The Cabinet minister posted on social media that he was a household contact, and as such has cancelled all his programmes and will be returning home immediately by private car.
Little was in Auckland this morning announcing the Government's plan to tackle the extensive hospital waiting lists.
Little announced the Government's plan this morning saying the number of people waiting longer than four months for hospital treatment had more than doubled from about 15,000 in February 2020 to nearly 36,000 currently.
He expected it would take "considerably less time" to clear the backlog by taking a national approach rather than leaving it up to 20 different DHBs, which was estimated to take three to five years.
More patients will be being diverted to other regions if there was no capacity at their own hospital and public hospitals will be off-loading some patients to private care where possible, Little said.
It's understood if a patient does need to fly to another region for care their transport costs would be publicly funded. It was not clear if that would include a support person.
The response will be led by interim Health New Zealand and the interim Māori Health Authority - both of which will become permanent entities when the Government health reforms come into effect on July 1.
"I expect a national review of all waiting lists and a reassessment of the situation of everyone on it," Little said.
"With one public health system, we have the opportunity to work together to make sure people get the treatment they need, no matter which part of the country they live in."
When asked by the Herald if the minister was aware some DHBs were still only taking life-threatening referrals from GPs, Little said he wasn't familiar with that but it was that sort of stuff they wanted to get on top of.
"That illustrates the problem that if your a GP with a patient and the only place you can refer someone to is your local DHB, when there might be more space in a different hopsital...we want to make sure people can get care even if it isn't at their local hospital."
The minister said there was money that had been allocated a couple of years ago, $280 million, to help clear the backlog.
"Some of that had been used but not all, so there is funding there available to help us work our way through this particular backlog. The taskforce and Health NZ and the Maori Health Authority will work through what the financial needs are."

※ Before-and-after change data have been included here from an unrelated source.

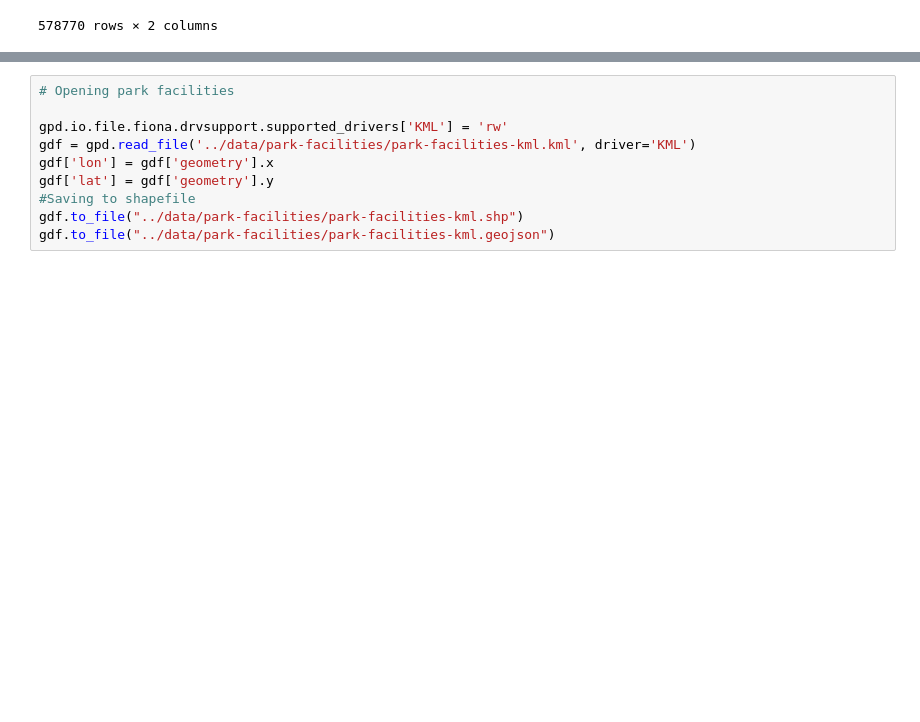
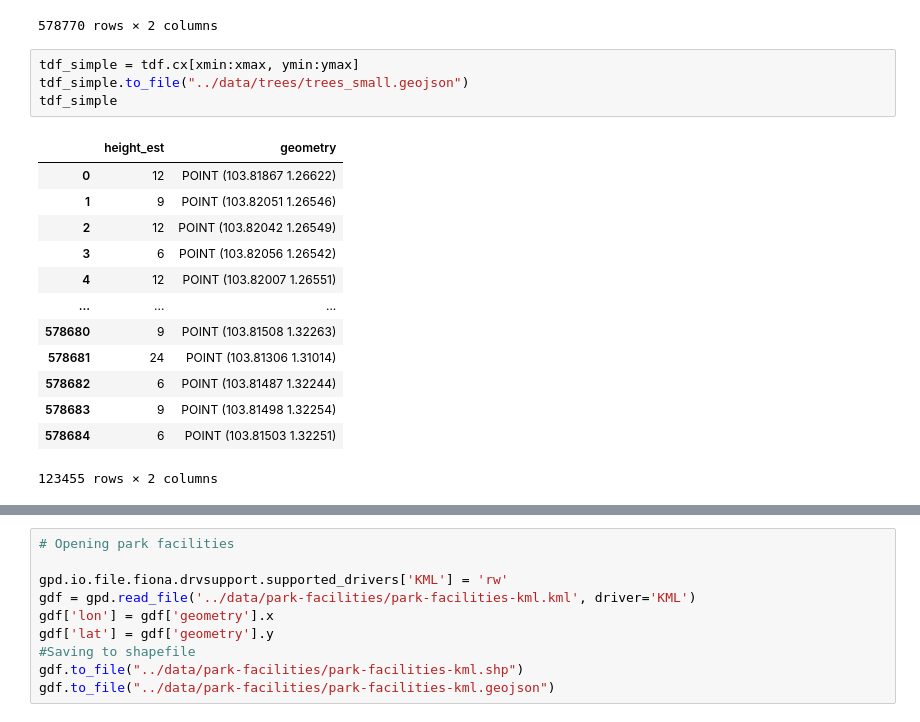
Before and after one commit to kelu124/SMARTCITIES-HACK-2021, a Jupyter notebook: src/OSMnx tests _ Part 2.ipynb, the cells around one changed output, grey strips where cells are left out. Drawn from its saved outputs; the diff is of its cells as text; blank space fills up the shorter version.

```diff
--- a/src/OSMnx tests _ Part 2.ipynb
+++ b/src/OSMnx tests _ Part 2.ipynb
@@ -51,3 +80,21 @@ tdf
 | 578768 | 0 | POINT (104.03015 1.35314) |
 | 578769 | 0 | POINT (104.03053 1.35329) |
 578770 rows × 2 columns
+# %%
+tdf_simple = tdf.cx[xmin:xmax, ymin:ymax]
+tdf_simple.to_file("../data/trees/trees_small.geojson")
+tdf_simple
+# %% [output]
+|  | height_est | geometry |
+| 0 | 12 | POINT (103.81867 1.26622) |
+| 1 | 9 | POINT (103.82051 1.26546) |
+| 2 | 12 | POINT (103.82042 1.26549) |
+| 3 | 6 | POINT (103.82056 1.26542) |
+| 4 | 12 | POINT (103.82007 1.26551) |
+| ... | ... | ... |
+| 578680 | 9 | POINT (103.81508 1.32263) |
+| 578681 | 24 | POINT (103.81306 1.31014) |
+| 578682 | 6 | POINT (103.81487 1.32244) |
+| 578683 | 9 | POINT (103.81498 1.32254) |
+| 578684 | 6 | POINT (103.81503 1.32251) |
+123455 rows × 2 columns
```
Also changed, not shown: parts of 8 cells of this notebook, 5 other files.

He said Covid-19 had been hugely disruptive to hospital systems all over the world but New Zealand was doing better than most countries.
"Our elimination strategy not only prevented tens of thousands of deaths, it also protected our health system from being over-run, as we saw happen in countries like Italy and the United States.
"In fact, for most of the past two years, our hospitals have been free of Covid-19 and were able to keep functioning normally for long periods of time.
"Now, with the benefit of having one of the most highly vaccinated populations in the world, and with a suite of new medicines available to treat Covid-19 patients and keep many of them out of hospital, we can start managing on a more business-as-usual basis."
A Herald review of recovery plans filed by all 20 DHBs, identified dozens of services that were already under severe stress before the pandemic struck.